Task details:
Pull out each line of the records holding the string "cerebral".

Material for the task:
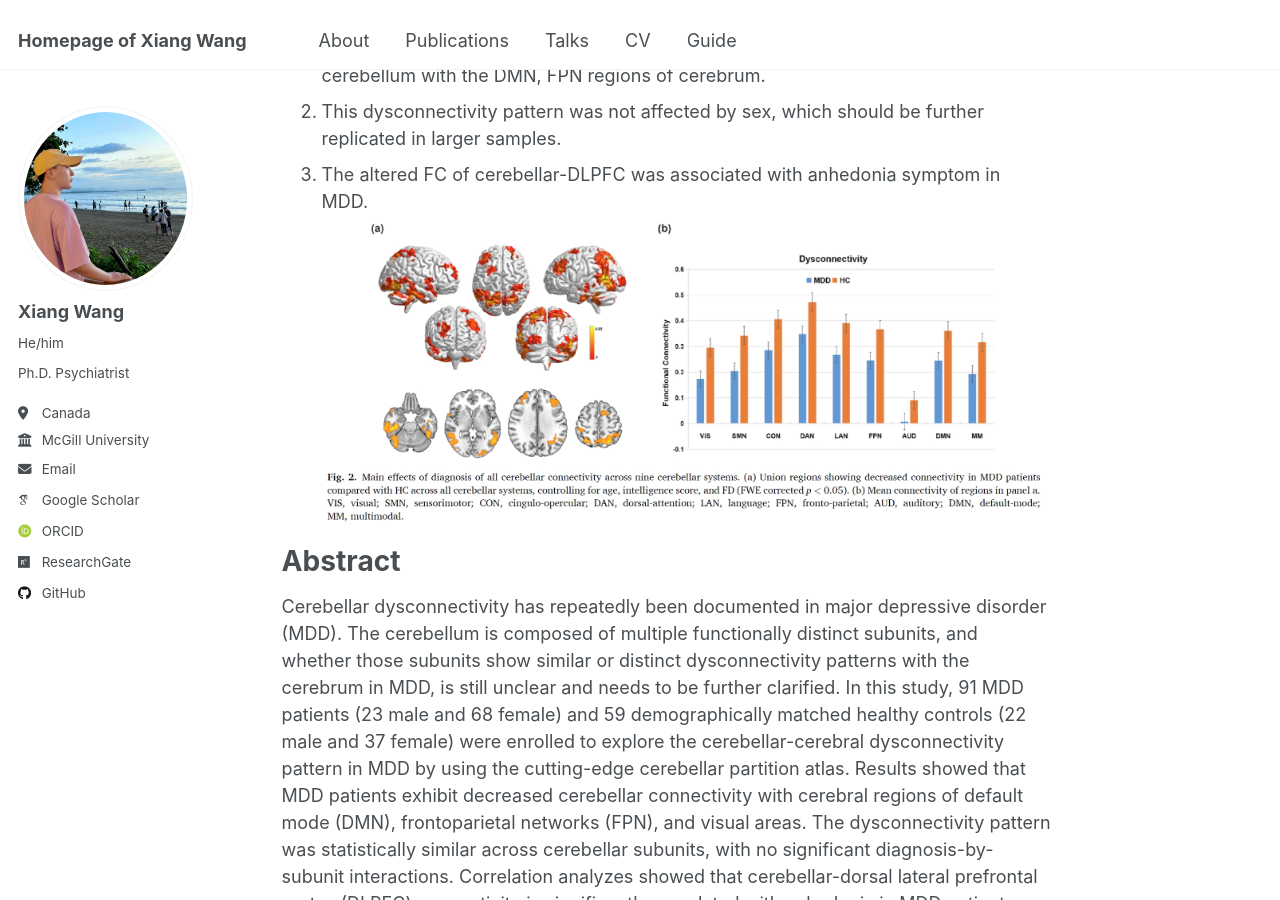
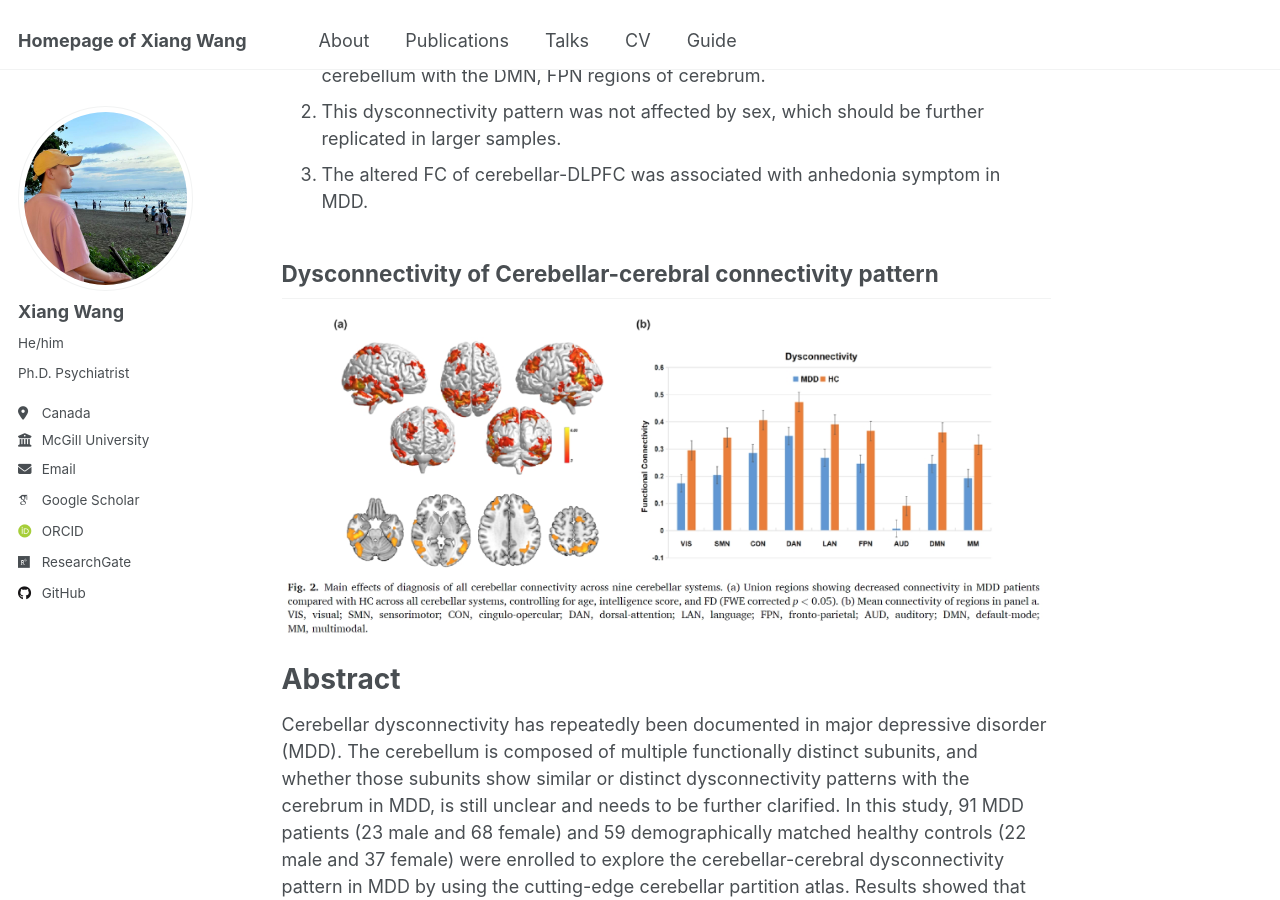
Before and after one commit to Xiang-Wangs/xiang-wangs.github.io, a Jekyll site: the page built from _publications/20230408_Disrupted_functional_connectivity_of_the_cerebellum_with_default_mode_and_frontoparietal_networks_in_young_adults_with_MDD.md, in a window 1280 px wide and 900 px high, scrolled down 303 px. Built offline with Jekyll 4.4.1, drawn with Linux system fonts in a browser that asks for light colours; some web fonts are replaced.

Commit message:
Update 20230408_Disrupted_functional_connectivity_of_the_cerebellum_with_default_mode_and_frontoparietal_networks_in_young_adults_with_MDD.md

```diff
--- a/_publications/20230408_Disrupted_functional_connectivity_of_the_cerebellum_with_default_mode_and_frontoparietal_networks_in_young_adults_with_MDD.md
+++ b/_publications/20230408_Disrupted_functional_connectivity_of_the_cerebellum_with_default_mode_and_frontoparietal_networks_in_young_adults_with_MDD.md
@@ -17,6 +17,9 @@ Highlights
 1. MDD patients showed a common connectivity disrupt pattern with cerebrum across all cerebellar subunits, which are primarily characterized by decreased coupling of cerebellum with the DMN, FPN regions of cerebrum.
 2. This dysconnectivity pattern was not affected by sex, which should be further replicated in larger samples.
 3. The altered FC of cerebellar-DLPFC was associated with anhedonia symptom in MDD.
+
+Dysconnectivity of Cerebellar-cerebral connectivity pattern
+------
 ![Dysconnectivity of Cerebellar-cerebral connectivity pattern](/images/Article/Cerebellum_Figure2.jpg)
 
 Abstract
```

Exercise solution:
+Dysconnectivity of Cerebellar-cerebral connectivity pattern
 ![Dysconnectivity of Cerebellar-cerebral connectivity pattern](/images/Article/Cerebellum_Figure2.jpg)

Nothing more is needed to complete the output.